Gas prices evoke thoughts of better timesPublished 11:00pm Friday, February 1, 2013
Funny about the things that we inherit from our parents. The color of our eyes and hair. Small bones, big bones. Hook noses and thin lips. Ill tempers and winning smiles. Stuff like that.
And, then things like the trait that I inherited from my daddy – an allergy to new automobiles. The dollar signs in his eyes caused him to go blind, as they do me.
Daddy couldn’t see paying hard earned dollars for a brand new car when it would be a used car as soon as you drove it off the lot. So, we never had a brand new car. The closest we came was a dark green Hudson that looked like a bloated frog on its last leap.

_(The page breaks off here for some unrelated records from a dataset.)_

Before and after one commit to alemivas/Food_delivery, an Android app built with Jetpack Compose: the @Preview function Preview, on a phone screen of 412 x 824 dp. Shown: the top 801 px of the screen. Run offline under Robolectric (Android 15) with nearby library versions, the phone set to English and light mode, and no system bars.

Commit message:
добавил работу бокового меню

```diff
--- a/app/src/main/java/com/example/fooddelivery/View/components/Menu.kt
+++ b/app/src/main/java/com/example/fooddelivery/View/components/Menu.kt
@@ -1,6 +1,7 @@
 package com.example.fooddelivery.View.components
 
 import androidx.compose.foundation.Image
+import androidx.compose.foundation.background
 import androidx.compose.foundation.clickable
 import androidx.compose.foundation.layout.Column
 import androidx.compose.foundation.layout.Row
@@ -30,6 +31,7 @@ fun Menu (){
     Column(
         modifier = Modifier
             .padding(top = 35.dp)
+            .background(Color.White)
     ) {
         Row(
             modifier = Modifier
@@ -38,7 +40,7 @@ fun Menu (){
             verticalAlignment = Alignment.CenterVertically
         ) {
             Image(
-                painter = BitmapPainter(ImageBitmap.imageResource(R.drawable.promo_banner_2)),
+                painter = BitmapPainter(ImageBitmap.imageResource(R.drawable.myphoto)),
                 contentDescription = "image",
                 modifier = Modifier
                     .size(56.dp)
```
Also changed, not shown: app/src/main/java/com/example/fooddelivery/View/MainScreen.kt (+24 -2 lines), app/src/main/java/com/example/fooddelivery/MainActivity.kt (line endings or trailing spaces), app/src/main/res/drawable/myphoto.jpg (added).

For several years, that almost-like-new Hudson was the backdrop for our Easter Sunday pictures. Back then, for whatever reason, people liked to take pictures with the subjects standing by their cars. Much like people do today standing in front of their lake homes or beach houses or bass fishing boats.
Since a car was the most expensive thing that we could ever purchase other than a house, I guess that made some kind of sense. But the ugliest that I ever looked was on Easter Sunday in a ruffled dress with nylon socks and a hat on my head. Put me up against the bloated frog car and that was a captured moment that would be an embarrassment to my dying day.
But, like Daddy, a bright, shiny new car is not something that I desire… or have. The names Lexus, Cadillac and Mercedes Benz mean nothing to me.
Give me a car that runs on fumes and a half-quart of oil with jumper cables and a jack as extras and I’m completely satisfied.
I bought Maybelle for $3,000 seven years ago and, when she began to show her age with a little flaking here and there, a cosmetic facelift did the trick. She has a dent or two but she still gets about 40 miles to the gallon on the road. And, with gas prices on the daily rise, $3.34 and rising, she looks better every day.
On Thursday, for only a couple of times in our relationship, Maybelle guzzled down nearly $30 of gas, ethanol and all.
“What kinda mileage you get on that Honda?” the man at the next pump asked enviously.
“About 37 in town and 40 on the road.”
“Wanna sell it?” he asked as he topped out at $86.92. “Robbed. We’re gettin’ robbed by the oil companies just the same as if they had a gun to our heads. I can remember when gas was 50 cents a gallon. You remember that?”
Fifty cents a gallon. How well I remember.
Leaving Mama’s house one afternoon, Sis gave out of gas as she rolled out onto Main Street and needed a push to Douglas Ingram’s fillin’ station just up the street.
I pulled my Mercury station wagon behind her Falcon and nudged it slowly forward to the gas pumps. All the time I was looking at my gas gauge and knowing that I’d be lucky to get Sis to the pump before I drained my tank.
As we eased into the station, Douglas let out a whoop of laughter that could be heard all the way to town.
“I can’t believe this. You’re pushing her and I’ll bet you don’t have a nickel’s worth of gas yourself,” he said, slapping his thigh and his belly jiggling in laughter.
I was not about to let “Tubby” know that he was right. So, after Sis got a dollar’s worth of regular, I sidled up and leaned in the car window. “Follow me up to the Gulf station and, if I give out, push me.”
She nodded and we pulled off leaving Tubby in his merriment.
I didn’t give out of gas. I made it to the Gulf station and splurged. I got two gallons of gas at 50 cents a gallon. And Sis and I were both still riding on those same tanks of gas when we went to back to Mama’s for Sunday dinner, five days later.
Yep, I remember the good ol’ days when gas was 50 cents a gallon but I wouldn’t mind one bit to pay $4 a gallon for gas if Daddy could be here rumbling around in an orange pickup truck with a white door and Mama was in the kitchen cooking Sunday dinner.